Dimly lit, with a mysterious air that hinted at all the treasure troves (read: books) waiting to be discovered, you had an old world charm about you. I loved spending time there, amidst shelves and shelves of books. We used to have a Library hour once every week and I remember waiting for it so eagerly. Waiting to meet you, to explore all that you had to offer me. Crossing your threshold was like entering into an entire new world, a space where everything else ceased to exist. It was just me, you and books. Even the air smelt of books, old and slightly tattered, adding to the magic.
You introduced me to Enid Blyton. I couldn’t get enough of Famous Five and the Five Find-Outers. I kept yearning to see more of you, and read more. You helped me take the first step into ‘Bookwormland’ and guided me along the journey, delighting me with the beautiful classics you held.
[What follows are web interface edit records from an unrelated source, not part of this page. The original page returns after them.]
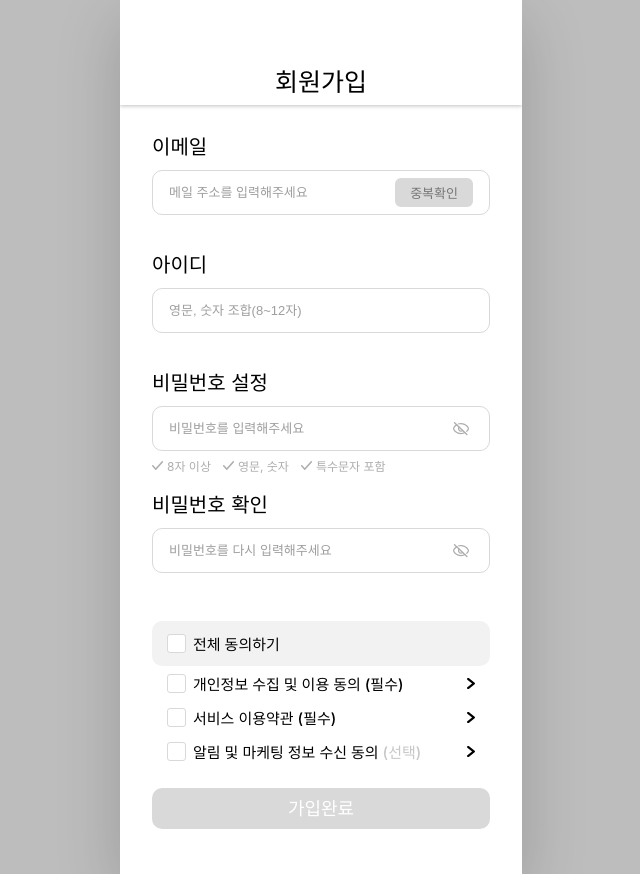
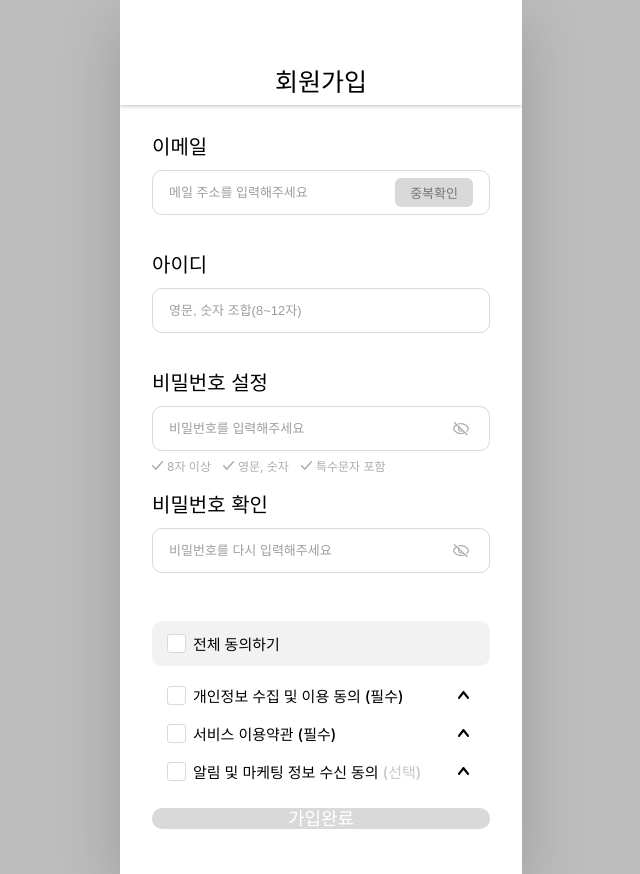
Before and after one commit to DWLLCH/DWLLCH_FE, a React (Create React App) app: page /signup in a window 1280 px wide. Shown: the whole page, without its empty margins (319-959 px from the left). Built offline with nearby package versions, Linux system fonts and the light colour scheme; a web font is replaced by a local one.

Commit message:
feat: 회원가입 약관 본문 및 펼치기 UI 구현

```diff
--- /dev/null
+++ b/src/components/TermsContent.jsx
@@ -0,0 +1,24 @@
+import '../styles/TermsContent.css';
+
+function TermsContent({ sections, footer }) {
+  return (
+    <div className="terms-content">
+      {sections.map((section) => (
+        <div className="terms-content-section" key={section.heading}>
+          <p className="terms-content-heading">{section.heading}</p>
+          {section.text && <p className="terms-content-text">{section.text}</p>}
+          {section.bullets && (
+            <ul className="terms-content-bullets">
+              {section.bullets.map((bullet) => (
+                <li key={bullet}>{bullet}</li>
+              ))}
+            </ul>
+          )}
+        </div>
+      ))}
+      {footer && <p className="terms-content-footer">{footer}</p>}
+    </div>
+  );
+}
+
+export default TermsContent;
--- /dev/null
+++ b/src/constants/terms.js
@@ -0,0 +1,72 @@
+export const TERMS_CONTENT = {
+  privacy: {
+    sections: [
+      {
+        heading: '1. 수집하는 개인정보',
+        text: 'Fledge는 맞춤형 자립 지원정보를 제공하기 위해 다음과 같은 정보를 수집합니다.',
+        bullets: [
+          '이메일 주소',
+          '아이디',
+          '생년월일',
+          '거주지역',
+          '보호유형 및 보호종료 관련 정보',
+          '주거 형태 및 주거 상황',
+          '소득 및 경제활동 정보',
+          '학업 및 취업 상태',
+          '현재 받고 있는 지원 정보',
+          '서비스 이용 과정에서 생성되는 정보',
+        ],
+      },
+      {
+        heading: '2. 수집 및 이용 목적',
+        text: '수집한 정보는 다음의 목적으로 이용됩니다.',
+        bullets: [
+          '사용자에게 맞는 지원사업 추천',
+          '지원사업 신청 가능성 확인',
+          '맞춤형 자립정보 및 AI 브리핑 제공',
+          '신청기간 및 주요 정보 알림',
+          'AI 챗봇을 통한 맞춤형 상담 지원',
+          '서비스 개선 및 이용자 분석',
+        ],
+      },
+      {
+        heading: '3. 보유 및 이용 기간',
+        text: '회원 탈퇴 시까지 보유하며, 관련 법령에 따라 보존이 필요한 경우 해당 기간 동안 보관합니다.',
+      },
+    ],
+  },
+  terms: {
+    sections: [
+      {
+        heading: '제1조 목적',
+        text: '본 약관은 Fledge가 제공하는 AI 기반 자립 지원정보 서비스의 이용과 관련하여 서비스와 이용자의 권리·의무 및 책임사항을 규정합니다.',
+      },
+      {
+        heading: '제2조 서비스의 이용',
+        text: 'Fledge는 사용자의 입력정보를 바탕으로 자립 관련 지원사업 및 정보를 탐색하고 이해할 수 있도록 돕습니다.',
+      },
+      {
+        heading: '제3조 정보의 정확성',
+        text: 'Fledge가 제공하는 정보는 사용자의 의사결정을 돕기 위한 참고 정보이며, 실제 지원 대상 여부 및 신청 가능 여부는 각 지원사업의 공식 공고 및 담당 기관의 최종 확인을 기준으로 합니다.',
+      },
+      {
+        heading: '제4조 AI 서비스',
+        text: 'AI가 제공하는 정보에는 오류가 포함될 수 있으며, 중요한 지원 신청 및 행정적 의사결정이 필요한 경우 공식 기관의 정보를 함께 확인해야 합니다.',
+      },
+    ],
+  },
+  marketing: {
+    sections: [
+      {
+        heading: '알림 및 마케팅 정보 수신 동의',
+        text: 'Fledge에서 제공하는 새로운 지원사업, 자립 관련 콘텐츠, 이벤트 및 서비스 소식을 받아볼 수 있습니다.',
+        bullets: ['새로운 지원사업 안내', '관심 분야 콘텐츠', 'Fledge 서비스 및 이벤트 안내'],
+      },
+      {
+        heading: '수신 방법',
+        bullets: ['앱 푸시', '이메일'],
+      },
+    ],
+    footer: '동의하지 않아도 Fledge 이용이 가능합니다.',
+  },
+};
--- a/src/pages/SignUp.jsx
+++ b/src/pages/SignUp.jsx
@@ -4,8 +4,11 @@ import TextField from '../components/TextField';
 import DuplicateCheckButton from '../components/DuplicateCheckButton';
 import Checkbox from '../components/Checkbox';
 import Button from '../components/Button';
-import arrowRight from '../assets/arrow_right.svg';
+import TermsContent from '../components/TermsContent';
+import arrowBottom from '../assets/arrow_bottom.svg';
+import arrowUp from '../assets/arrow_up.svg';
 import { checkEmailDuplicate } from '../api/auth';
+import { TERMS_CONTENT } from '../constants/terms';
 import { getPasswordRules, isValidEmail, isValidId } from '../utils/validators';
 import '../styles/SignUp.css';
 
@@ -14,6 +17,11 @@ function SignUp() {
   const [form, setForm] = useState({ email: '', id: '', password: '', passwordConfirm: '' });
   const [emailStatus, setEmailStatus] = useState('idle');
   const [agreements, setAgreements] = useState({ privacy: false, terms: false, marketing: false });
+  const [expandedTerms, setExpandedTerms] = useState({
+    privacy: false,
+    terms: false,
+    marketing: false,
+  });
   const emailCheckId = useRef(0);
 
   const passwordRules = getPasswordRules(form.password);
@@ -50,6 +58,10 @@ function SignUp() {
 
   const handleToggleOne = (key) => {
     setAgreements((prev) => ({ ...prev, [key]: !prev[key] }));
+  };
+
+  const handleToggleExpand = (key) => {
+    setExpandedTerms((prev) => ({ ...prev, [key]: !prev[key] }));
   };
 
   const isFormValid =
@@ -193,6 +205,7 @@ function SignUp() {
               전체 동의하기
             </label>
           </div>
+          <div className="signup-term-group">
             <div className="signup-term">
               <Checkbox
                 id="agree-privacy"
@@ -203,8 +216,24 @@ function SignUp() {
               <label htmlFor="agree-privacy" className="signup-term-label">
                 개인정보 수집 및 이용 동의 (필수)
               </label>
-            <img src={arrowRight} alt="" className="signup-term-arrow" />
+              <button
+                type="button"
+                className="signup-term-arrow-btn"
+                onClick={() => handleToggleExpand('privacy')}
+                aria-expanded={expandedTerms.privacy}
+                aria-label="개인정보 수집 및 이용 동의 내용 보기"
+              >
+                <img
+                  src={expandedTerms.privacy ? arrowBottom : arrowUp}
+                  alt=""
+                  className="signup-term-arrow"
+                />
+              </button>
             </div>
+            {expandedTerms.privacy && <TermsContent {...TERMS_CONTENT.privacy} />}
+          </div>
+
+          <div className="signup-term-group">
             <div className="signup-term">
               <Checkbox
                 id="agree-terms"
@@ -215,8 +244,24 @@ function SignUp() {
               <label htmlFor="agree-terms" className="signup-term-label">
                 서비스 이용약관 (필수)
               </label>
-            <img src={arrowRight} alt="" className="signup-term-arrow" />
+              <button
+                type="button"
+                className="signup-term-arrow-btn"
+                onClick={() => handleToggleExpand('terms')}
+                aria-expanded={expandedTerms.terms}
+                aria-label="서비스 이용약관 내용 보기"
+              >
+                <img
+                  src={expandedTerms.terms ? arrowBottom : arrowUp}
+                  alt=""
+                  className="signup-term-arrow"
+                />
+              </button>
             </div>
+            {expandedTerms.terms && <TermsContent {...TERMS_CONTENT.terms} />}
+          </div>
+
+          <div className="signup-term-group">
             <div className="signup-term">
               <Checkbox
                 id="agree-marketing"
@@ -227,7 +272,21 @@ function SignUp() {
               <label htmlFor="agree-marketing" className="signup-term-label">
                 알림 및 마케팅 정보 수신 동의 <span className="signup-term-optional">(선택)</span>
               </label>
-            <img src={arrowRight} alt="" className="signup-term-arrow" />
+              <button
+                type="button"
+                className="signup-term-arrow-btn"
+                onClick={() => handleToggleExpand('marketing')}
+                aria-expanded={expandedTerms.marketing}
+                aria-label="알림 및 마케팅 정보 수신 동의 내용 보기"
+              >
+                <img
+                  src={expandedTerms.marketing ? arrowBottom : arrowUp}
+                  alt=""
+                  className="signup-term-arrow"
+                />
+              </button>
+            </div>
+            {expandedTerms.marketing && <TermsContent {...TERMS_CONTENT.marketing} />}
           </div>
         </div>
 
--- a/src/styles/SignUp.css
+++ b/src/styles/SignUp.css
@@ -26,6 +26,11 @@
   display: flex;
   flex-direction: column;
   padding: 26px 32px 45px;
+  scrollbar-width: none;
+}
+
+.signup-body::-webkit-scrollbar {
+  display: none;
 }
 
 .signup-field {
@@ -102,6 +107,15 @@
   flex-direction: column;
 }
 
+.signup-term-group + .signup-term-group {
+  margin-top: 4px;
+}
+
+.signup-term-group .terms-content {
+  margin-right: 15px;
+  margin-left: 41px;
+}
+
 .signup-term {
   display: flex;
   align-items: center;
@@ -112,6 +126,7 @@
 
 .signup-term--all {
   height: 45px;
+  margin-bottom: 12px;
   border-radius: 10px;
   background-color: #f2f2f2;
 }
@@ -121,15 +136,32 @@
   font-size: 15px;
   font-weight: 500;
   color: #000;
+  word-break: keep-all;
 }
 
 .signup-term-optional {
   color: rgba(173, 173, 173, 0.68);
 }
 
+.signup-term-arrow-btn {
+  display: flex;
+  align-items: center;
+  justify-content: center;
+  padding: 6px;
+  border: none;
+  background: none;
+  cursor: pointer;
+  outline: none;
+}
+
+.signup-term-arrow-btn:focus-visible {
+  outline: 2px solid #4fae7c;
+  outline-offset: 2px;
+}
+
 .signup-term-arrow {
-  width: 8px;
-  height: 11px;
+  width: 11px;
+  height: 8px;
 }
 
 .signup-body .btn-full {
--- /dev/null
+++ b/src/styles/TermsContent.css
@@ -0,0 +1,49 @@
+.terms-content {
+  margin-top: 8px;
+  padding: 16px;
+  border: 1px solid #d9d9d9;
+  border-radius: 10px;
+  background-color: #fff;
+}
+
+.terms-content-section + .terms-content-section {
+  margin-top: 14px;
+}
+
+.terms-content-heading {
+  margin: 0 0 6px;
+  font-size: 13px;
+  font-weight: 600;
+  color: #202020;
+  word-break: keep-all;
+}
+
+.terms-content-text {
+  margin: 0;
+  font-size: 12px;
+  line-height: 1.6;
+  color: #666;
+  word-break: keep-all;
+}
+
+.terms-content-bullets {
+  margin: 6px 0 0;
+  padding-left: 16px;
+  list-style: disc;
+}
+
+.terms-content-bullets li {
+  font-size: 12px;
+  line-height: 1.7;
+  color: #666;
+  word-break: keep-all;
+}
+
+.terms-content-footer {
+  margin: 14px 0 0;
+  padding-top: 12px;
+  border-top: 1px solid #ececec;
+  font-size: 12px;
+  color: #adadad;
+  word-break: keep-all;
+}
```
Also changed, not shown: src/assets/arrow_bottom.svg, src/assets/arrow_up.svg (added). Lines whose indentation alone changed are shown as unchanged.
I remember those years as a blur of Jules Verne, Charles Dickens, Louisa May Alcott, E. Nesbit (to name a few) and gems like Anne of Green Gables, Pollyanna and Jane Eyre.
I could never thank you enough for all that you have done for me. In so many ways, you made me what I am today. Hell, you might very well be the reason I write! Even though we had to part ways, I’ll never forget the time I spent with you, the happiness you gifted me. I know I never told you, but I love you; I always will. I believe you knew it all along. Every time I see the present library, or any library for that matter , I think of you and miss you. This is my way of trying to give back atleast a tiny bit of what you’ve given to me.
An ardent reader/admirer